Sleeping Beauty is a participatory performance that approaches sexuality through power and role play. The performance offers an opportunity to carry out fantasies with a “sleeping” person. The participant can choose to be either the sleeper or the visitor, and bring along gears, accessories or props to one’s liking.
The performers will be present at the festival club where audience members can converse with them about their fantasies and the possibility of making them happen. When mutual understanding is met, the participant can purchase a ticket for the show and move into an intimate, calm space for the encounter.
Sleeping Beauty gives room to personal fantasies, sensations and feelings, and communication through touch.
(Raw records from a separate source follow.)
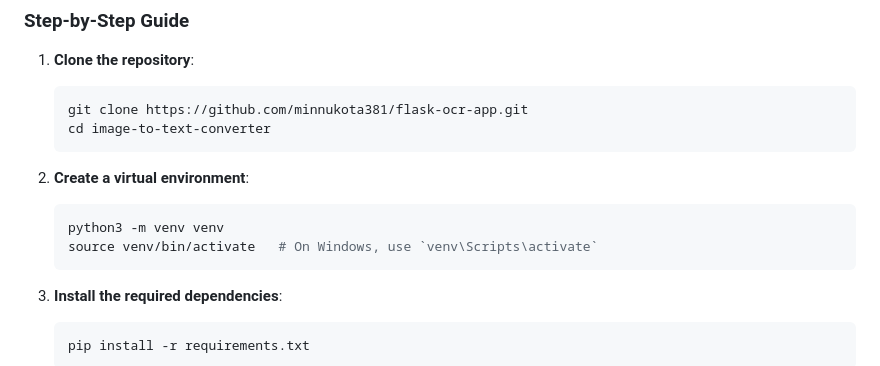
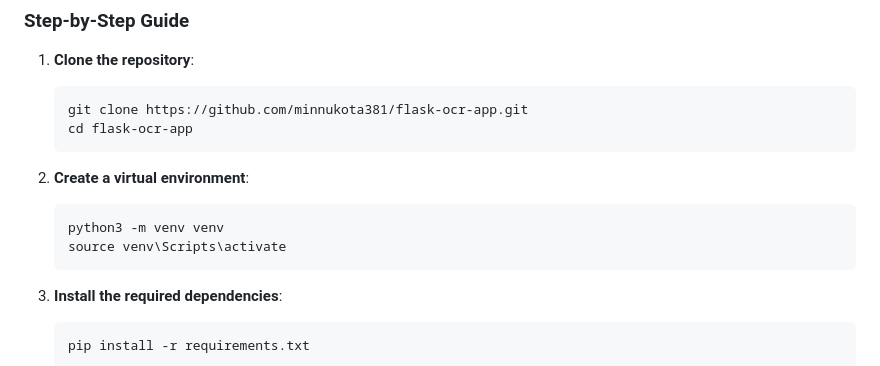
Before and after one commit to minnukota381/flask-ocr-app, a Markdown page: README.md, the part around the change. Drawn GitHub-style.

Commit message:
"Update README.md to reflect correct directory name and activation script for virtual environment"

````diff
--- a/README.md
+++ b/README.md
@@ -36,14 +36,14 @@ A web application that allows users to upload an image and convert it to text us
 
    ```sh
    git clone https://github.com/minnukota381/flask-ocr-app.git
-   cd image-to-text-converter
+   cd flask-ocr-app
    ```
 
 2. **Create a virtual environment**:
 
    ```sh
    python3 -m venv venv
-   source venv/bin/activate   # On Windows, use `venv\Scripts\activate`
+   source venv\Scripts\activate
    ```
 
 3. **Install the required dependencies**:
````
It invites the participant to step into the reality of the performance where power and surrender, trust and consent, curiosity and timidity, desires and fears, being seen and experiencing human beauty meet. The performance is queer-oriented and it welcomes all kinds of bodies, genders and sexual orientations.
Sleeping Beauty is part of the SexLab (2016–2017) initiative run by the performance collective Reality Research Center. The SexLab explores sexuality; its cultural manifestations, its diversity and possibilities, its limits and taboos – and, of course, sexuality in the performative context.
A few weeks ago, Baltic Circle’s communications assistant Essi Brunberg had a chance to sit down with Julius Elo and Xana, the creators of Sleeping Beauty, to discuss their experiences, thoughts and feelings regarding not only their work on the performance, but the themes surrounding it as well. –>
Reality Research Center, founded in 2001, is a collective of artists engaged in performative adventures. Their shared aspiration is to observe, question, and renew reality by creating performances. Most of their performances take place outside of traditional art spaces: in the woods, in offices, on the street, in boxing rings, in virtual reality, or in homes.
Concept: Julius Elo & Xana
Production: Reality Research Center / Annu Kemppainen
Reality Research Center is supported by Arts Promotion Centre Finland and the City of Helsinki.
(Photo: Alisa Javits)